The software we all use is complex and developing products to be able to handle every single scenario is practically impossible. Unfortunately, “bugs” or “undocumented features” are a reality in all software products, as well as in the software used to develop it. Despite rigorous testing, these will still creep in.
There will always be perceived limitations in software because every customer’s needs and understanding are different, and it is highly unlikely that software can perfectly address every customer’s needs and wants. Some “wants” are pretty unreasonable expectations (speaking as a developer!)
Software generally works, but it won’t be “perfect”. Agreed, you would not buy personal tax software if it did not calculate the tax liability correctly or did not file returns in the appropriate format with HMRC. This is pretty clear cut, but what do you expect from a practice management system for instance?
Ask 20 people, and you will get 20 differences of opinion as to the most important functionality and features and why they are buying or not buying as the case may be.
There might be “workarounds” to achieve a desired outcome, but the fact that a workaround is necessary reinforces the fact that the software is not perfect. Cost and benefit are factors that need to be considered. To develop any software to achieve a certain result is often hugely complex and expensive to both build and maintain, but the fact that output could perhaps be exported to a csv file to manipulate in a spreadsheet may be an acceptable solution. An example -a summary of time and costs may be obtained from practice management software in a fixed layout – e.g. in date order. However, the report could be exported as a csv file, and pivot tables can then be used to provide summaries by employee, by job type etc.
Another reason for considering software not to be “perfect” might well be the increasingly blurred lines between products. Corporation tax software or personal tax software is again pretty clear as to what it does, but is another product classed as “practice management software” or “CRM software” or both (or perhaps neither)?
Many prospective buyers wait for the “magic product” software, so often end up waiting a long time and forgoing potential benefits in the interim.

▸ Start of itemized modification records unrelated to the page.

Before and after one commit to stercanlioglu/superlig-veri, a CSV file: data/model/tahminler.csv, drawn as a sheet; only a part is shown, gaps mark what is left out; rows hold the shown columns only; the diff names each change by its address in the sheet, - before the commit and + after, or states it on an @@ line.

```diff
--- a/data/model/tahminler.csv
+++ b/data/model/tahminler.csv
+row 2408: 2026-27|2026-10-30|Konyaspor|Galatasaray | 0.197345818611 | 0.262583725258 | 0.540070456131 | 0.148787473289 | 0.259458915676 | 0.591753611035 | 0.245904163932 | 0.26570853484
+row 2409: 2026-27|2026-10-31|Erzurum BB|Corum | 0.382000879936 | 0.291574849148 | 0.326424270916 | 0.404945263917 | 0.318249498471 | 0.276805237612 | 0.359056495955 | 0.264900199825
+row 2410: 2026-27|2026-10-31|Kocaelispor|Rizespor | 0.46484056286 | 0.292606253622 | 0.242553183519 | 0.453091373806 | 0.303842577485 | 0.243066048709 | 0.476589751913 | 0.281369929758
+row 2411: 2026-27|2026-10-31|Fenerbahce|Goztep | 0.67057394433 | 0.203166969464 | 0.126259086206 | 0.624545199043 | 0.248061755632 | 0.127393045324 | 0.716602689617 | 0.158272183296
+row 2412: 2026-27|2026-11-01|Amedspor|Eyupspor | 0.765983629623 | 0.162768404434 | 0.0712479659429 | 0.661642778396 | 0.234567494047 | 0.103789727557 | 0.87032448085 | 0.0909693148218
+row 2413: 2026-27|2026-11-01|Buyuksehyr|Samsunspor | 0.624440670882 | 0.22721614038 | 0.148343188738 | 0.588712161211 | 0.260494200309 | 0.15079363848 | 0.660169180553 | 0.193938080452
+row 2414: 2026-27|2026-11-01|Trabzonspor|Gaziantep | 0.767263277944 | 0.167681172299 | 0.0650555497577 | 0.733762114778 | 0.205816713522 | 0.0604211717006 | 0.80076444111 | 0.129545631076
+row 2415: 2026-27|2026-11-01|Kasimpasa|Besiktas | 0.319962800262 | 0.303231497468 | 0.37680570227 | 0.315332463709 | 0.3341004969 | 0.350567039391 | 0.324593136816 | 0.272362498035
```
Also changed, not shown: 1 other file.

Many purchasers actually establish a good relationship with the software vendors and provide feedback and enhancement requests which help to drive the product forward, identifying the development path.
It was clearly highlighted that “perfect software” does not exist by the results of a recent survey that saw well over 30% of respondents looking to change their accounts production software!